▼

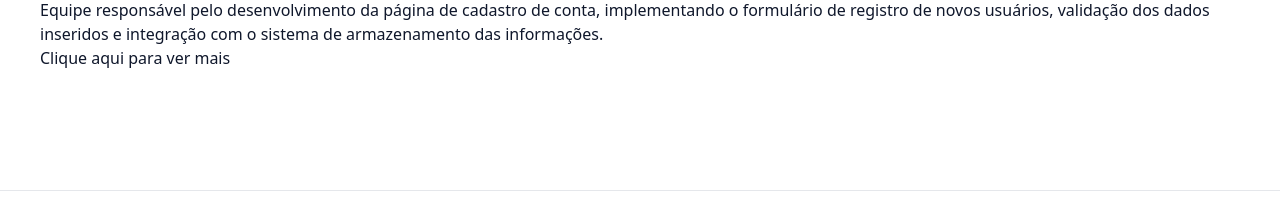
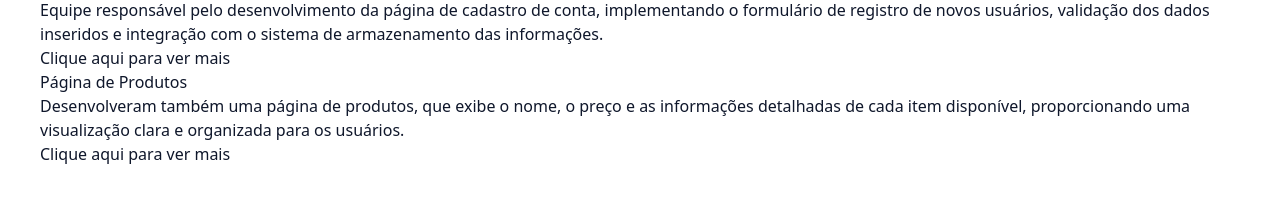
Before and after one commit to 1TDSPG-25/sistema-flow, a React (Vite) app: page /sistema-flow/integrantes/equipeE in a window 1280 px wide. Shown: the part 1201-1412 px from the top of the page. Built offline with nearby package versions, Linux system fonts and the light colour scheme; no server answers.

Commit message:
feat(Integrantes): feito a base do segundo card de tarefa da Equipe E.

```diff
--- a/src/routes/Integrantes/Equipe E/index.tsx
+++ b/src/routes/Integrantes/Equipe E/index.tsx
@@ -107,6 +107,14 @@ export default function EquipeE() {
                 <p>Equipe responsável pelo desenvolvimento da página de cadastro de conta, implementando o formulário de registro de novos usuários, validação dos dados inseridos e integração com o sistema de armazenamento das informações.</p>
                 <Link to="" target="_blank" rel="noopener noreferrer">Clique aqui para ver mais</Link>
             </div>
+
+            {/* Card tarefa 2 */}
+            <div>
+                <img src="" alt="" />
+                <h2>Página de Produtos</h2>
+                <p>Desenvolveram também uma página de produtos, que exibe o nome, o preço e as informações detalhadas de cada item disponível, proporcionando uma visualização clara e organizada para os usuários.</p>
+                <Link to="" target="_blank" rel="noopener noreferrer">Clique aqui para ver mais</Link>
+            </div>
         </section>
       </>
     );
```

▲

→ **Directions for this task**:
When you give the entries again, keep them exact and omit any picture they contain.

→ **Response**:
Before and after one commit to 1TDSPG-25/sistema-flow, a React (Vite) app: page /sistema-flow/integrantes/equipeE in a window 1280 px wide. Shown: the part 1201-1412 px from the top of the page. Built offline with nearby package versions, Linux system fonts and the light colour scheme; no server answers.

Commit message:
feat(Integrantes): feito a base do segundo card de tarefa da Equipe E.

```diff
--- a/src/routes/Integrantes/Equipe E/index.tsx
+++ b/src/routes/Integrantes/Equipe E/index.tsx
@@ -107,6 +107,14 @@ export default function EquipeE() {
                 <p>Equipe responsável pelo desenvolvimento da página de cadastro de conta, implementando o formulário de registro de novos usuários, validação dos dados inseridos e integração com o sistema de armazenamento das informações.</p>
                 <Link to="" target="_blank" rel="noopener noreferrer">Clique aqui para ver mais</Link>
             </div>
+
+            {/* Card tarefa 2 */}
+            <div>
+                <img src="" alt="" />
+                <h2>Página de Produtos</h2>
+                <p>Desenvolveram também uma página de produtos, que exibe o nome, o preço e as informações detalhadas de cada item disponível, proporcionando uma visualização clara e organizada para os usuários.</p>
+                <Link to="" target="_blank" rel="noopener noreferrer">Clique aqui para ver mais</Link>
+            </div>
         </section>
       </>
     );
```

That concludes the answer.